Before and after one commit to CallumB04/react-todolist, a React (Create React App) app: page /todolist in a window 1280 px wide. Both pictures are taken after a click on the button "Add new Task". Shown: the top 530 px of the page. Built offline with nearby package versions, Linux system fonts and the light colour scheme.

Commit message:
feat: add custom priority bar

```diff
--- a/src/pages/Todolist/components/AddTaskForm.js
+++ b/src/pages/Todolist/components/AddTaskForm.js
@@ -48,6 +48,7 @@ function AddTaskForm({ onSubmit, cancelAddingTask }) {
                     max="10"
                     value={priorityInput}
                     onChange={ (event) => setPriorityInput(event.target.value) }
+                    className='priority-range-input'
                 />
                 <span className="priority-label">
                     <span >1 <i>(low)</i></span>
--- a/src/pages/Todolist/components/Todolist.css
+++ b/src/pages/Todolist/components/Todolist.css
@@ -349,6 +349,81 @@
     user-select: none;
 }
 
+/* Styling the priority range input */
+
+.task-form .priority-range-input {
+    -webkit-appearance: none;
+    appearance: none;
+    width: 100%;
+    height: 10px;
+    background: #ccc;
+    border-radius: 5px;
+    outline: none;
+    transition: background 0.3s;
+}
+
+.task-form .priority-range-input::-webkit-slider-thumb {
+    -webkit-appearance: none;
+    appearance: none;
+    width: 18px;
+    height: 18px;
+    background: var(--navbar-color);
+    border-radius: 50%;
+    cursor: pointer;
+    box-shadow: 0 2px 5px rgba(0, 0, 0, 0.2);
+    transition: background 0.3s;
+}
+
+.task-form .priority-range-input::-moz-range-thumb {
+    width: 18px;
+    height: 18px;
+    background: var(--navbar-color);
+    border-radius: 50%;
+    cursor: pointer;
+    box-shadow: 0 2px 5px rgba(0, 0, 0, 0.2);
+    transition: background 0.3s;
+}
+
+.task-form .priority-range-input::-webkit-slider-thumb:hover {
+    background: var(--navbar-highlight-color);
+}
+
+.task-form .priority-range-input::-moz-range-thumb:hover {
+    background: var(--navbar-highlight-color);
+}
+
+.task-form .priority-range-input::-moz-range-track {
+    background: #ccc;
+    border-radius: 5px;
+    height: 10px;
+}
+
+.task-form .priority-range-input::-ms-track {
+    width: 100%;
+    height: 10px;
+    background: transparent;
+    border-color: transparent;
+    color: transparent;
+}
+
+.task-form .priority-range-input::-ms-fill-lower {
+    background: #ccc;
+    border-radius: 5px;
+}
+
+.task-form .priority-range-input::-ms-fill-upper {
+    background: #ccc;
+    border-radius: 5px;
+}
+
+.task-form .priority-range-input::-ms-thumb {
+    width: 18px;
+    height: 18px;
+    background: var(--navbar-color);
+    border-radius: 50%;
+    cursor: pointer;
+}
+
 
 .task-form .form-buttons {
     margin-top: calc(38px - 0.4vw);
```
-----
» **Assignment**: Every line of the material that holds the word "range" must be found and copied.

» **Task response**:
+                    className='priority-range-input'
+/* Styling the priority range input */
+.task-form .priority-range-input {
+.task-form .priority-range-input::-webkit-slider-thumb {
+.task-form .priority-range-input::-moz-range-thumb {
+.task-form .priority-range-input::-webkit-slider-thumb:hover {
+.task-form .priority-range-input::-moz-range-thumb:hover {
+.task-form .priority-range-input::-moz-range-track {
+.task-form .priority-range-input::-ms-track {
+.task-form .priority-range-input::-ms-fill-lower {
+.task-form .priority-range-input::-ms-fill-upper {
+.task-form .priority-range-input::-ms-thumb {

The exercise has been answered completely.